“It was a wide-open jump shot,” he said. “Coaches always tell us to shoot with confidence. When you’re open with that, you have to take the shot.”

5) Bryant McIntosh misses game-tying layup

With the game on the line, Northwestern coach Chris Collins wanted the ball in Bryant McIntosh’s hands.

The freshman has been nothing but reliable this year, and when a lane to the basket opened for him with the clock winding down, the Wolverines and Wildcats seemed destined for overtime.

Given the circumstances, Northwestern did a fantastic job of moving the ball. McIntosh carried the ball up the court, and he got the ball to Olah inside. There, the center had a clear height advantage over LeVert, but he instead kicked out to Lindsey, who made a snap pass back to McIntosh at the three-point line.

There, McIntosh easily beat Bielfeldt off the dribble — although the big man did a good job of running McIntosh off the line — and the Wolverines’ defense broke down. Walton was defending a corner three, and leaving his man would mean allowing the potential game-winning three. Meanwhile, LeVert was being boxed out by Olah inside.

McIntosh missed, plain and simple. Walton’s jab inside seems to have forced the freshman to pull up a moment sooner than he would’ve liked, but it was still a look McIntosh would make nine times out of 10. But the bunny hit the glass and rolled off the rim, LeVert and Irvin tipped the ball away, and time expired.

“We got a ‘W,’ ” Beilein said. “I don’t know how, but we ended up getting it, and we’ll take it.”

Unfortunately the Wolverines also lost their best player for the season as Caris LeVert rolled his foot in the waning moments of the game.

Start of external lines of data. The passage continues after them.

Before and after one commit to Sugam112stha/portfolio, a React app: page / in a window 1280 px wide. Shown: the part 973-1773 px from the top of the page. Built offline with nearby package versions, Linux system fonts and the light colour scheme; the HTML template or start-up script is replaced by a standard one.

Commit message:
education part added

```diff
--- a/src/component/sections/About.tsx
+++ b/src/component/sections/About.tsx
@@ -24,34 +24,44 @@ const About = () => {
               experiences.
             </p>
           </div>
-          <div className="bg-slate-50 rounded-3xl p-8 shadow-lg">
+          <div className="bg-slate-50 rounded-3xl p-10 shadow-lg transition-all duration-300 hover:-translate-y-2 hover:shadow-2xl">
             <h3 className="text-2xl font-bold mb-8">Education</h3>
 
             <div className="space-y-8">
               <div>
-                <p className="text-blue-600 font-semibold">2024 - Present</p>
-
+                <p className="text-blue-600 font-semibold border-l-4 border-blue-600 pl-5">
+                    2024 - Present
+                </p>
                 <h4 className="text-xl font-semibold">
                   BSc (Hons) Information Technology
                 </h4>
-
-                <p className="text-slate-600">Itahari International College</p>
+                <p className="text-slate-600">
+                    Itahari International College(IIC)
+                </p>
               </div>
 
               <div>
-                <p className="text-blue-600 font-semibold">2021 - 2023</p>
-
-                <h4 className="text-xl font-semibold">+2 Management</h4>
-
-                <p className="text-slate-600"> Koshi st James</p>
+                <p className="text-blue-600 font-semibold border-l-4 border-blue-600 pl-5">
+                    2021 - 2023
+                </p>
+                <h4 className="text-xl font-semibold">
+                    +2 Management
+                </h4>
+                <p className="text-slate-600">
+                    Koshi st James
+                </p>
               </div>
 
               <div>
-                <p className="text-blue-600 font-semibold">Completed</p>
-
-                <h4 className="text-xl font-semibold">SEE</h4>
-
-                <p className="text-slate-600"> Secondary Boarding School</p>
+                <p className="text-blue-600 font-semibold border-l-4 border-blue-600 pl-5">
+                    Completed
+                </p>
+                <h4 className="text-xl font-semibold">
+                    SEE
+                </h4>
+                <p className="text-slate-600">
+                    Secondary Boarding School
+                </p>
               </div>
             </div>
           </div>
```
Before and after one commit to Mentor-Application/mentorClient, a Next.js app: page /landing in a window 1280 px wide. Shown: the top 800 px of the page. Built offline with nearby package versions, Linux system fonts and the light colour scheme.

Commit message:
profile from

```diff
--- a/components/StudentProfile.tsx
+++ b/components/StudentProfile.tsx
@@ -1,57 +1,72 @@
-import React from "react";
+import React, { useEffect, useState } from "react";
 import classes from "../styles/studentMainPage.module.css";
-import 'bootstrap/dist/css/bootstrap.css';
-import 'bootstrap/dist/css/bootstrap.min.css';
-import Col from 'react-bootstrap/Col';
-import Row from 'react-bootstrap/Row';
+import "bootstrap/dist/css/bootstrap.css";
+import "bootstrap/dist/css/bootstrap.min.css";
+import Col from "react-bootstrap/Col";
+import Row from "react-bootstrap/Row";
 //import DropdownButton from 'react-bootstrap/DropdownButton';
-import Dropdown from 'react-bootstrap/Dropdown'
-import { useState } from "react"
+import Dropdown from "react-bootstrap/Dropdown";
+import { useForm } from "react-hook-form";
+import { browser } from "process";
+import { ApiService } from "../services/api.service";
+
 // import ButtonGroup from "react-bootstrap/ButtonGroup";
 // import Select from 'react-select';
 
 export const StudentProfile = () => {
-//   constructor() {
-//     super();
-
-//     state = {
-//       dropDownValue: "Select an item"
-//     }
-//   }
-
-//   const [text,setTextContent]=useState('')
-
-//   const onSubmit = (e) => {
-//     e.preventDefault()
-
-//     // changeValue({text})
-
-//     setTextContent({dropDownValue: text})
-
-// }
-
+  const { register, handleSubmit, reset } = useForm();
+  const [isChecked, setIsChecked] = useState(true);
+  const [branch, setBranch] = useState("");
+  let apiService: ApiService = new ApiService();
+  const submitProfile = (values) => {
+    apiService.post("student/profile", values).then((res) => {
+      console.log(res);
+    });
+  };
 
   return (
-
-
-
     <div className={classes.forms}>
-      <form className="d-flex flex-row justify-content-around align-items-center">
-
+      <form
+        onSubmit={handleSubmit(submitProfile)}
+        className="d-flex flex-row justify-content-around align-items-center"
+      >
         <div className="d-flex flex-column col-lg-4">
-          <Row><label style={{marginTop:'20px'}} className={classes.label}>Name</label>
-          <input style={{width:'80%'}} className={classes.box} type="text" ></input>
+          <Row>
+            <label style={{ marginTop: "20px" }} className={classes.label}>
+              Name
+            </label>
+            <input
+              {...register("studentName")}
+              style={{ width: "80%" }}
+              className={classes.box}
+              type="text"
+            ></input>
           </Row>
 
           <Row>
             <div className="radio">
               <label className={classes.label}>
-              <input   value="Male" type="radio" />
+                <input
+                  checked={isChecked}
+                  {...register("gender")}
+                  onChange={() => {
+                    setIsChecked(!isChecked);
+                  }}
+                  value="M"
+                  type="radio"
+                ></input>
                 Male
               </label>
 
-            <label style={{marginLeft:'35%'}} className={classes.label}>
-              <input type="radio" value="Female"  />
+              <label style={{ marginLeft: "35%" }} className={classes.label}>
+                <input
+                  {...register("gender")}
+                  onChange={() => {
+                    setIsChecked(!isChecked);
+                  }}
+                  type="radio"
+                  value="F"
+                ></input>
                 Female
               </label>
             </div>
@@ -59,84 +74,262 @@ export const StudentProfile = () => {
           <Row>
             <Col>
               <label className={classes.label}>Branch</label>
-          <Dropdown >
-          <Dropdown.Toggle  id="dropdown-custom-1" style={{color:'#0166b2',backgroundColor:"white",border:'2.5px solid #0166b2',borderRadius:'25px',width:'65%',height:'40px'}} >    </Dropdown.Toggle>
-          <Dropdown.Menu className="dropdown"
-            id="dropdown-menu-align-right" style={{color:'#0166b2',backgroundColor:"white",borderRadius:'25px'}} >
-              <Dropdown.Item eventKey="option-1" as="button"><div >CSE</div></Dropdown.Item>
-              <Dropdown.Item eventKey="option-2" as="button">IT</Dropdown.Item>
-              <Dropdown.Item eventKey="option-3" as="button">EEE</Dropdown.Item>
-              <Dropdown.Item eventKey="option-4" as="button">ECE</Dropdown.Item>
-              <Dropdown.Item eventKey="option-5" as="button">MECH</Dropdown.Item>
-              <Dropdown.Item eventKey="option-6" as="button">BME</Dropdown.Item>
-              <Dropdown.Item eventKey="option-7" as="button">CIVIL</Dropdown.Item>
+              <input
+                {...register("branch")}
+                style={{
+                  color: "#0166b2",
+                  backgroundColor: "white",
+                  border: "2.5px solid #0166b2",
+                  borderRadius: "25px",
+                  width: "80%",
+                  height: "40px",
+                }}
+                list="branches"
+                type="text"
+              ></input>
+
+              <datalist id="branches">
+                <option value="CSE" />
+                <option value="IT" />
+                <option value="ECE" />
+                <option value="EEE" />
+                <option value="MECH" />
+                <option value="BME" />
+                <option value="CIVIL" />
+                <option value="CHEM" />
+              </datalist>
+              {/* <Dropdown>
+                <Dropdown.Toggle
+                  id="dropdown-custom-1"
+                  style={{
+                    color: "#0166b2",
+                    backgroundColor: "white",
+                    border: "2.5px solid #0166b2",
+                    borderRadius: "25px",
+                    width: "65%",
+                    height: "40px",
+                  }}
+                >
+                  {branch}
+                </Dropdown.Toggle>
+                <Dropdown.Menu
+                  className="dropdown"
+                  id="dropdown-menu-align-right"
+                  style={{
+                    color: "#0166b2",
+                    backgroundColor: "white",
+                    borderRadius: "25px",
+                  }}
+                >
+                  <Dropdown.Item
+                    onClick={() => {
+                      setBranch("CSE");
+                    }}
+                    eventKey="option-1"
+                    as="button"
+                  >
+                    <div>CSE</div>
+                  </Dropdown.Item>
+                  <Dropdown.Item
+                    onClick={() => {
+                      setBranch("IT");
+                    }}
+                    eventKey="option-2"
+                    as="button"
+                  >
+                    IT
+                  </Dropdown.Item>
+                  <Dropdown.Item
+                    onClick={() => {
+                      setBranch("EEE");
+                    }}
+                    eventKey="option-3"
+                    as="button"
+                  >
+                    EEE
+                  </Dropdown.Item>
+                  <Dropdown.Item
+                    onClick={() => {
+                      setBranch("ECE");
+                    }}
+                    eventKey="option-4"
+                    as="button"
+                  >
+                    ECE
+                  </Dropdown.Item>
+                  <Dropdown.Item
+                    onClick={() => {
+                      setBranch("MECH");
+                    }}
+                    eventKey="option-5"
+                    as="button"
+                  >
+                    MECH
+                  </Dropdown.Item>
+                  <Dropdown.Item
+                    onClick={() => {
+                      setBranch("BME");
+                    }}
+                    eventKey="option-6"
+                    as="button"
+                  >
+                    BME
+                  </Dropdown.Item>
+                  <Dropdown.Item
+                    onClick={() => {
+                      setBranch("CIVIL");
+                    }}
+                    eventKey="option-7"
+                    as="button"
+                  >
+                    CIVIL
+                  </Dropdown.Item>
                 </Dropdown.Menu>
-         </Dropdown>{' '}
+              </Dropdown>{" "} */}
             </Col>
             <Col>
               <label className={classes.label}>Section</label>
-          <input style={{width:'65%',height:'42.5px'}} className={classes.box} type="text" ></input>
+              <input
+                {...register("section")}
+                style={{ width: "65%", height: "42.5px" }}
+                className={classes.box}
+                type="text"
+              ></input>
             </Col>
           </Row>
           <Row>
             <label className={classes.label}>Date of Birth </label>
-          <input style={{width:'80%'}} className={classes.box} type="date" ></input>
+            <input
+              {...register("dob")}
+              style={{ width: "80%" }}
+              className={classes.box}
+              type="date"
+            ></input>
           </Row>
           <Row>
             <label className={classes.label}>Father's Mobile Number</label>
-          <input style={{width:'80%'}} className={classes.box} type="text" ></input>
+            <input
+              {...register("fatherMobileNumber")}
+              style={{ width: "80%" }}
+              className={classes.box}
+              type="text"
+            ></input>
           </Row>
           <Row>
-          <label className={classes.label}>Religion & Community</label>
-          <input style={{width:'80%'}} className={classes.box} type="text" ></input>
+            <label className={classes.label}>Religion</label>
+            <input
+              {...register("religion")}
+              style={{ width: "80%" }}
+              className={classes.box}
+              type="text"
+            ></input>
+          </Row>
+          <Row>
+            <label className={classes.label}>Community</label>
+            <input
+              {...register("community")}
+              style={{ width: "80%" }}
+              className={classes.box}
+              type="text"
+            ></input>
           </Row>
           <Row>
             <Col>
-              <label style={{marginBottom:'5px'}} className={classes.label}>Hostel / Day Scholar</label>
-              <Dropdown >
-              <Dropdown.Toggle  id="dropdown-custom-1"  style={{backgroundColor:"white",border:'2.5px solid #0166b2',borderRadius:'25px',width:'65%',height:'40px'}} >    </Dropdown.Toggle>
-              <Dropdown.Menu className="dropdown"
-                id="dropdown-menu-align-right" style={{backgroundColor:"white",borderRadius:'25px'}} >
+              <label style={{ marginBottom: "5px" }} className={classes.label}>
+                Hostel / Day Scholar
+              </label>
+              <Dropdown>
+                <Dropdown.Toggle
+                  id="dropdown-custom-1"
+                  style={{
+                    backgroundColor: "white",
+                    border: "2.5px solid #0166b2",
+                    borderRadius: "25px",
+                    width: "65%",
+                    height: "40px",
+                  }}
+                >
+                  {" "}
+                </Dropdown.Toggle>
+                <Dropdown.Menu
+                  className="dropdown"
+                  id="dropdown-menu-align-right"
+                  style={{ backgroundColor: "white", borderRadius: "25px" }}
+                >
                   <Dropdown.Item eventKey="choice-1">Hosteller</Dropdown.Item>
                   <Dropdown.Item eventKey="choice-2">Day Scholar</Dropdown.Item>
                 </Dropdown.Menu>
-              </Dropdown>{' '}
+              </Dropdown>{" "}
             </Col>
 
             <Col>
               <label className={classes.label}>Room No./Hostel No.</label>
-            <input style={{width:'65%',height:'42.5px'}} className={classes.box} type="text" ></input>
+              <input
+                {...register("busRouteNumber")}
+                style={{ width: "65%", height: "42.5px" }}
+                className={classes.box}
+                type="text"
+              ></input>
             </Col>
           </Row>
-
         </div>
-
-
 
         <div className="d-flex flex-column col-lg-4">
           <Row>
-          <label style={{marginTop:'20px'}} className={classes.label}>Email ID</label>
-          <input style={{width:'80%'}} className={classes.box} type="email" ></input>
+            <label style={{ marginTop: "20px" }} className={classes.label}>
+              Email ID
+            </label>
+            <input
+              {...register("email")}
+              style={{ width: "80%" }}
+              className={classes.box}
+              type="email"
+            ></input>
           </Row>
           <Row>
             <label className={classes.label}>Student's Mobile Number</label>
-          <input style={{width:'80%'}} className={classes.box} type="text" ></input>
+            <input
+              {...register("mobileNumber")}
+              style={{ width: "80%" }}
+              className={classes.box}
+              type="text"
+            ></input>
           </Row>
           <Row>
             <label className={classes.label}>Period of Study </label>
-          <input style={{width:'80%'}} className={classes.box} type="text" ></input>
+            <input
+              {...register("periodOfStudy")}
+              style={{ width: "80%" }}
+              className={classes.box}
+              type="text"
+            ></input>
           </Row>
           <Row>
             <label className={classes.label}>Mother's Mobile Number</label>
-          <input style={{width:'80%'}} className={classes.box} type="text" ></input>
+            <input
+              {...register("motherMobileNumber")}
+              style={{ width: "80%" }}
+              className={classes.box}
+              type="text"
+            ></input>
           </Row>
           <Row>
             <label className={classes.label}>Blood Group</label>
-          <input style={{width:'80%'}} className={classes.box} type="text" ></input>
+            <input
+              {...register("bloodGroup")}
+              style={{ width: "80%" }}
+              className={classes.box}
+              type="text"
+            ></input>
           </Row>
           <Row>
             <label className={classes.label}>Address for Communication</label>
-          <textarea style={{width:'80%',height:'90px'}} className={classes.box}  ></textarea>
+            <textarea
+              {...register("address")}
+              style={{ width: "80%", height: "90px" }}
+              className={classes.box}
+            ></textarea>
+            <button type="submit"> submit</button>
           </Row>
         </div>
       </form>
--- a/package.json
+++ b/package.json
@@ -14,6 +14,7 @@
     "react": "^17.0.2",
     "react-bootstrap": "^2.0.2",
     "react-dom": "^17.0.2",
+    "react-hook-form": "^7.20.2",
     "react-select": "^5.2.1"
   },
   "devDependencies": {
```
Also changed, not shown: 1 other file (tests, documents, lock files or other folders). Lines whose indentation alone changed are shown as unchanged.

The team announced LeVert would undergo surgery this week and miss the remainder of his junior year.

  • ChocoJoe

    Nice adjustment on the placement of the first video. I was going to point that out.